More than that, the elephant analogy helps to some degree with keeping the kid at bay. “The kid?” You ask. Yes, the kid. I’ll backtrack a bit to give some background…
For some of us, writing is such a vacillating process. Which makes it very hard to track one’s progress. You write a paragraph today. It’s gone tomorrow. Only to return a week later. I’ve come to discover that there is a little kid inside me that throws tantrums whenever I sit down to write. After 10 minutes seated at my desk the kid starts to scream on the inside “NOOOOOOOO! NO! NO! NO! NO! I don’t want to do this”.
I must say oftentimes I give in to the kid’s demands and get up and do other things – the art of procrastination! And now that I think about it, this kid has been there all along, throughout my PhD. I realize I have never acknowledged the existence of the kid.

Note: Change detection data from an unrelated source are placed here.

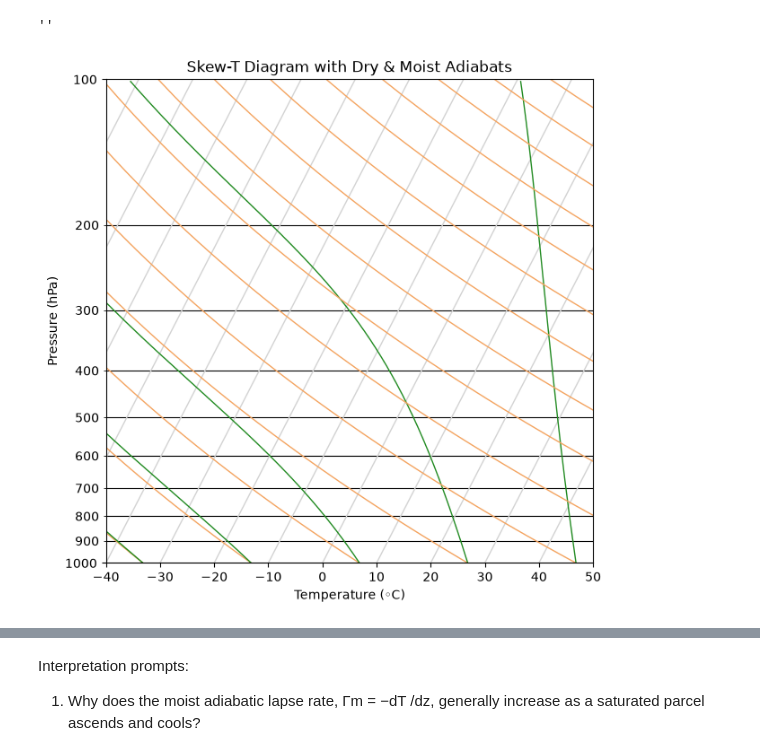
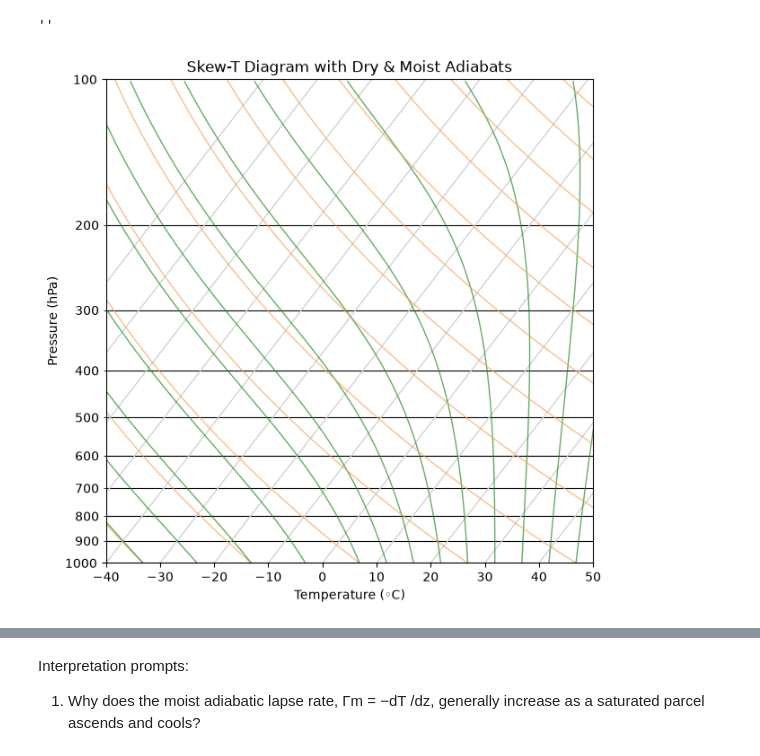
Before and after one commit to wxks/metr5003, a Jupyter notebook: lab3.ipynb, the cells around one changed output, grey strips where cells are left out. Cells and saved outputs as stored; diff of their text form; code cells hidden in the pictures.

```diff
--- a/lab3.ipynb
+++ b/lab3.ipynb
@@ -154,7 +154,7 @@ ax.set_ylabel("Pressure (hPa)")
 
 ax.set_xlim(-40,50)
 
-def skewT(temp, pres, skew=-20): #Skews the temperature axis for a SkewT plot.
+def skewT(temp, pres, skew=-30): #Skews the temperature axis for a SkewT plot.
     #temp: temperature values (deg C)
     #pres: pressure values (hPa)
     #skew: amount of skew (default of -20)
@@ -176,7 +176,7 @@ g= 9.81 #m s−2
 eps= rd/rv
 
 finding_const_theta= 300 # K
-d_theta= np.arange(240,540,20)
+d_theta= np.arange(240,540,5)
 
 def dry_adiabat(theta, pres, init_pres=1000):
     return theta * ((pres/init_pres)**(rd/cp))
@@ -184,9 +184,6 @@ def dry_adiabat(theta, pres, init_pres=1000):
 
 
 #change moist adiabat eqn to pressure coordinates -> use HB and multiple by RdT/pg
-
-
-
 
 def moist_adiabat(temp, pres):
     es=6.112*(np.exp(17.67*((temp-273.15)/(temp-29.65)))) #hPa
@@ -198,49 +195,42 @@ def moist_adiabat(temp, pres):
     return theta_p
 
 # give it a T inital and pressure inital
 # equal theta 0 values
 # how tou define the incriment
 #theta from dry adibat equation
 #dt/dp
 #
 
 #print(moist_adiabat(300))
 
 
 hi_res_p=np.arange(100,1000,1)
 hi_res_p2=np.arange(1000,100,-1)
 #print(hi_res_p2)
 
 
 for theta in d_theta:
     adi_temp= dry_adiabat(theta, pressure)
     adi_temp_sk=skewT(adi_temp-273.15, pressure)
     adi_moist=moist_adiabat(adi_temp[-1],1000)
-    #print(adi_temp[-1]-273.15)
-    #print(adi_temp[-1]-273.15)
-    #print(adi_temp[0]-273.15)
+
     adi_moist_2=[]
     adi_moist_2.append(adi_temp[-1]-273.15)
     temp_interate=adi_temp[-1]-273.15
     for pres in list(range(len(hi_res_p2))):
-        #print(temp_interate)
-        #print(adi_moist)
+
         temp_interate = temp_interate-adi_moist
         adi_moist_2.append(temp_interate)
         adi_moist=moist_adiabat(temp_interate+273.15,hi_res_p2[pres])
-        #print(adi_moist*100)
-        #print(adi_moist)
-        #print(len(adi_temp))
-        #print(len(pressure))
-        #print(len(adi_moist))
-        #print(adi_val)
-    #print((adi_moist_2))
-    #print(len(hi_res_p2))
     adi_moist_sk=skewT(adi_moist_2[:-1],hi_res_p2)
-    ax.plot(adi_temp_sk, pressure, color='sandybrown', linestyle='-', linewidth=1)
-    ax.plot(adi_moist_sk, hi_res_p2, color='forestgreen', linestyle='-', linewidth=1)
+    if theta%4 ==0:
+        ax.plot(adi_temp_sk, pressure, color='sandybrown', linestyle='-', linewidth=1,alpha=.7)
+    if theta > 280:
+        ax.plot(adi_moist_sk, hi_res_p2, color='forestgreen', linestyle='-', linewidth=1,alpha=.7)
+    elif theta %2 ==0:
+        ax.plot(adi_moist_sk, hi_res_p2, color='forestgreen', linestyle='-', linewidth=1,alpha=.7)
 # %% [output]
-[figure, old version]
+[figure, new version]
 # %%
 # SkewT with Isotherms, Dry Adiabats, Moist Adiabats, and a sounding T/Td data
 fig=plt.figure()
```
Also changed, not shown: parts of 1 cell of this notebook.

Whatever the kid demanded, I always caved in. When the kid was tired of reading literature, I said “ok, let’s go to the lab”. When the kid was tired of writing up any results, I said “ok, let’s go to this random seminar”. When the kid was tired of MATLAB, I said “ok, let’s call it a day”!
My obliviousness to the kid all this time has made it very unruly and I find myself in Supernanny territory. Do I need to learn to tame this kid if I want to finish a.s.a.p? I spoke to my family about taming this kid and they suggested giving the kid treats after any work has been done. I thought, “What a swell idea”. I could totally get the kid to behave by dangling a carrot (read: chocolate) in front of it! But the kid knows all things. And actually tricked me into giving it the treats before any work was done – on numerous occasions. I’m keen to hear ideas about how to go about taming this kid. And if any of you have had a similar experience.
Now I’m not saying the kid’s wildness is necessarily a bad thing. The kid keeps me enjoying the simple things in life. But if this research is to be wrapped up soon, a few things need to be sacrificed. And that kid’s unlimited reign is top of the list. Of late though (last 2 weeks), the kid has been in hibernation (thank God)!! There has been a renewed sense of purpose – and there’s also the longer than usual attention span. I realize my appetite for elephant meat is usually mutually exclusive with the kid’s presence. So, I shall ride this productivity wave out while the kid’s asleep. Then again, maybe there’s actually no way to tame the kid. Maybe the way forward is to take advantage of any spare moment when the kid is dormant. Maybe the kid’s notoriety keeps me sane. Or is this taking the easy way out?